A recent article on the StateScoop website discusses plans in Boston for firefighters to access city building intelligence electronically. According the article, the new tool is expected provide first responders with information from city departments, like code violations, blueprints, and other related data.
Jascha Franklin-Hodge, Boston’s chief information officer (CIO), quoted in the article, says the “goal is to have it so the guys in the truck are walking into the situation with all the information.”
Fire Commissioner Joseph Finn reportedly stated the technology will help firefighters strategize “between being alerted of a fire and arriving at the scene.”
Boston’s efforts acknowledge a known problem throughout the country; first responders are underprepared for chemical emergencies. It is an issue emergency agencies at federal, state, and local levels are all grappling with. In 2013, President Obama issued Executive Order #13650 (EO) in response to several large scale chemical fires. The EO directs federal agencies like the EPA, OSHA and the Department of Homeland Security to improve communication between businesses, first responders and their communities.
Today, the way information typically flows from facilities with chemicals to first responders is through Tier II reporting. Mandated by the EPA, certain companies are required to fill out an annual form about the presence of chemicals in their facilities. Unfortunately, the information from this report does not always make it to the emergency personnel who would find it most useful. And even when it does, rather than containing a true snapshot of actionable information for the facility today, it is an aggregate of information for the preceding year.
It is an issue MSDSonline has taken to heart and has worked alongside its customers and the first responder community to address. In June, MSDSonline officially launched Plan1, its First Responder Share Service, which lets MSDSonline customers share (at no cost) hazardous chemical information, safety data sheets, floorplans and chemical inventory maps with emergency personnel.
The efforts in Boston are to be applauded. However, at MSDSonline, we will continue to advocate that the single best and most current source of information regarding what lies within a building does not come from code violation reports, outdated Tier II reports buried in a file somewhere, and not in onsite pre-plan inspections. We believe the most accurate source of what bad stuff (chemicals) exist within a building, and their current locations, comes directly from the owner operator of the building and is shared in real time.

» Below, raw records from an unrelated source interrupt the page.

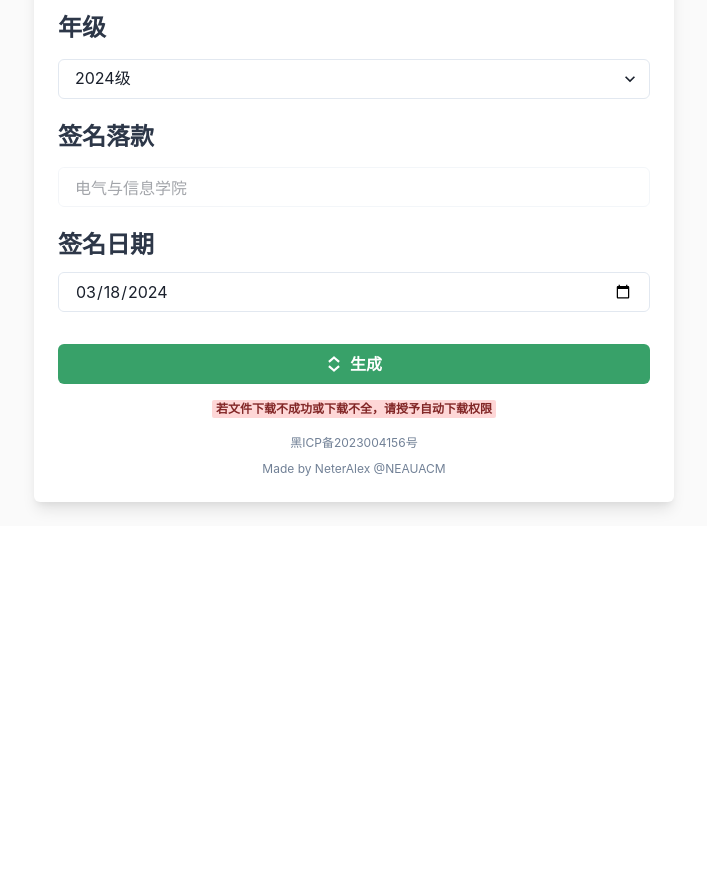
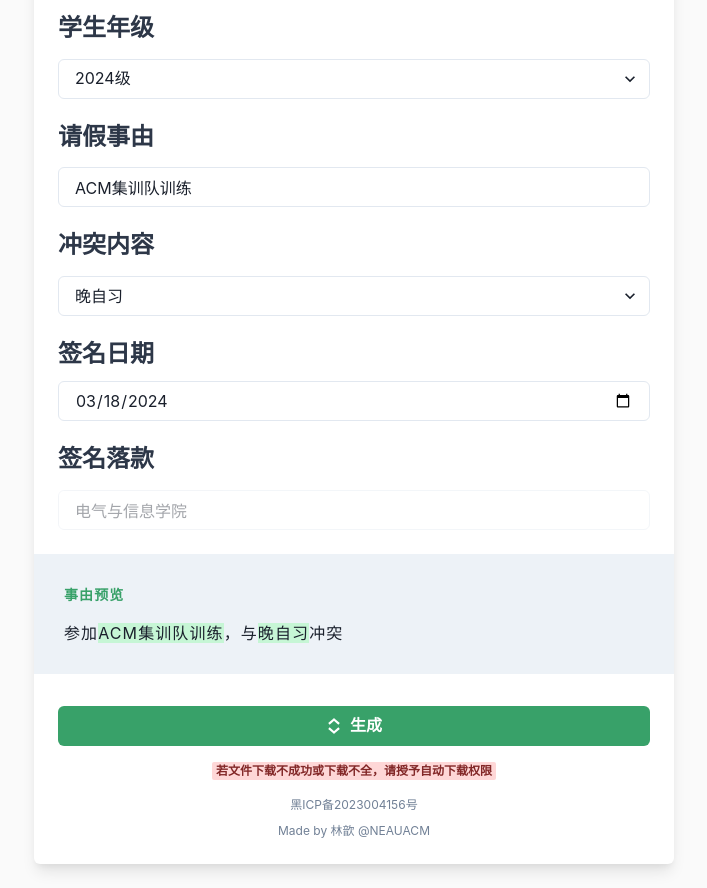
Before and after one commit to NeterAlex/leavn_generator, a React (Vite) app: page / in a window 1280 px wide. Shown: the part 500-1388 px from the top of the page, without its empty margins (286-993 px from the left). Before the commit the page ends 1026 px from the top, so only its background shows below. Built offline with nearby package versions, Linux system fonts and the light colour scheme.

Commit message:
feat(假条生成): 新增请假事由和冲突内容填写，支持自定义

```diff
--- a/src/components/Main.tsx
+++ b/src/components/Main.tsx
@@ -32,6 +32,21 @@ const Main = () => {
     const [jsonStr, setJsonStr] = useState<string>("")
     const [year, setYear] = useState(new Date().getFullYear())
 
+    const [reason, setReason] = useState("ACM集训队训练")
+    const [conflictWith, setConflictWith] = useState("晚自习")
+    const [showCustomConflict, setShowCustomConflict] = useState<boolean>(false)
+
+    const handleConflictChange = (e: any) => {
+        const value = e.target.value;
+        setConflictWith(value);
+        if (value === '自定义') {
+            setShowCustomConflict(true);
+        } else {
+            setShowCustomConflict(false);
+        }
+    };
+
+
     return <>
         <Center py={6}>
             <Box
@@ -45,12 +60,12 @@ const Main = () => {
                 overflow={'hidden'}>
                 <Box h={'210px'} bg={'gray.100'} mt={-6} mx={-6} mb={6} padding={30}>
                     <Textarea h={"full"} maxH={"100%"}
-                              placeholder="请输入包含请假人员数据的Json，若符合要求，数据将被自动解析、整理并显示在下方。"
+                              placeholder="请输入包含请假人员数据的 JSON。若符合要求，数据将被自动解析、整理并显示在下方。"
                               value={jsonStr}
                               onChange={(e) => {
                                   setJsonStr(e.target.value);
                               }}/>
-                    <Badge mb={2}>字段应包含：班级、姓名、学号、学院、辅导员（不限顺序）</Badge>
+                    <Badge mb={2}>JSON 字段应包含：班级、姓名、学号、学院、辅导员（不限顺序）</Badge>
                 </Box>
                 <Stack>
                     <Text
@@ -61,7 +76,7 @@ const Main = () => {
                         letterSpacing={1.1}>
                         数据预览
                     </Text>
-                    <ReactJson src={organiseData(jsonStr)} collapsed={true} enableClipboard={false} name="输入数据"
+                    <ReactJson src={organiseData(jsonStr)} collapsed={2} enableClipboard={false} name="输入数据"
                                iconStyle={"square"}
                                displayDataTypes={false}/>
                     <Text mt={4}
@@ -112,7 +127,7 @@ const Main = () => {
                              color={useColorModeValue('gray.700', 'white')}
                              fontSize={'2xl'}
                              fontFamily={'body'}>
-                        年级
+                        学生年级
                     </Heading>
                     <Spacer h={8}/>
                     <Stack direction="row">
@@ -122,15 +137,34 @@ const Main = () => {
                             })}
                         </Select>
                     </Stack>
-                    {/*落款*/}
+                    {/*请假事由*/}
                     <Heading mt={4}
                              color={useColorModeValue('gray.700', 'white')}
                              fontSize={'2xl'}
                              fontFamily={'body'}>
-                        签名落款
+                        请假事由
                     </Heading>
                     <Spacer h={8}/>
-                    <Input type={"text"} disabled value={sign} onChange={(e) => setSign(e.target.value)}/>
+                    <Input type={"text"} value={reason} onChange={(e) => setReason(e.target.value)}/>
+                    {/*冲突内容*/}
+                    <Heading mt={4}
+                             color={useColorModeValue('gray.700', 'white')}
+                             fontSize={'2xl'}
+                             fontFamily={'body'}>
+                        冲突内容
+                    </Heading>
+                    <Spacer h={8}/>
+                    <Select
+                        onChange={handleConflictChange}>
+                        <option value='晚自习'>晚自习</option>
+                        <option value='上课'>上课</option>
+                        <option value='自定义'>自定义</option>
+                    </Select>
+                    {
+                        showCustomConflict &&
+                        <Input type={"text"} placeholder={"输入冲突内容"} value={conflictWith}
+                               onChange={(e) => setConflictWith(e.target.value)}/>
+                    }
                     {/*日期*/}
                     <Heading mt={4}
                              color={useColorModeValue('gray.700', 'white')}
@@ -145,9 +179,46 @@ const Main = () => {
                            value={signDate}
                            onChange={(e) => setSignDate(e.target.value)}
                     />
-                    <Stack mt={6} gap={4}>
+
+                    {/*落款*/}
+                    <Heading mt={4}
+                             color={useColorModeValue('gray.700', 'white')}
+                             fontSize={'2xl'}
+                             fontFamily={'body'}>
+                        签名落款
+                    </Heading>
+                    <Spacer h={8}/>
+                    <Input type={"text"} disabled value={sign} onChange={(e) => setSign(e.target.value)}/>
+                    {/*事由预览*/}
+                    <Box h={'120px'} bg={'gray.100'} mt={4} mx={-6} mb={6} padding={30}>
+                        <Text mt={0}
+                              color={'green.500'}
+                              textTransform={'uppercase'}
+                              fontWeight={800}
+                              fontSize={'sm'}
+                              letterSpacing={1.1}>
+                            事由预览
+                        </Text>
+                        <Text mt={4}
+                              fontSize={'md'}
+
+                              letterSpacing={1.1}>
+                            参加<Text backgroundColor={"green.100"}
+                                      display={"inline"}>{reason}</Text>，与
+                            <Text backgroundColor={"green.100"} display={"inline"}>{conflictWith}</Text>冲突
+                        </Text>
+                    </Box>
+
+                    <Stack gap={4}>
                         <Button leftIcon={<UpDownIcon/>} color={"white"} bg={"green.500"} onClick={() => {
-                            genDoc({jsonStr, year, trainDateList, signDate: moment(signDate).toDate()})
+                            genDoc({
+                                jsonStr,
+                                year,
+                                trainDateList,
+                                signDate: moment(signDate).toDate(),
+                                reason: reason,
+                                conflictWith: conflictWith
+                            })
                         }}>生成</Button>
                         <Center>
                             <Badge colorScheme={"red"}>若文件下载不成功或下载不全，请授予自动下载权限</Badge>
@@ -165,7 +236,7 @@ const Main = () => {
                                       href={"https://github.com/NeterAlex"}
                                       target={"_blank"}
                                       color={"gray.500"}
-                                >Made by NeterAlex @NEAUACM</Link>
+                                >Made by 林歆 @NEAUACM</Link>
                             </VStack>
                         </Center>
                     </Stack>
```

When an MSDSonline customer shares their chemical inventory with their first responder using Plan1, the information is up-to-date and accessible by the first responder via any mobile device or computer connected to the internet.
At MSDSonline, we believe sharing is preparing, and Plan1 is the best and easiest way to share.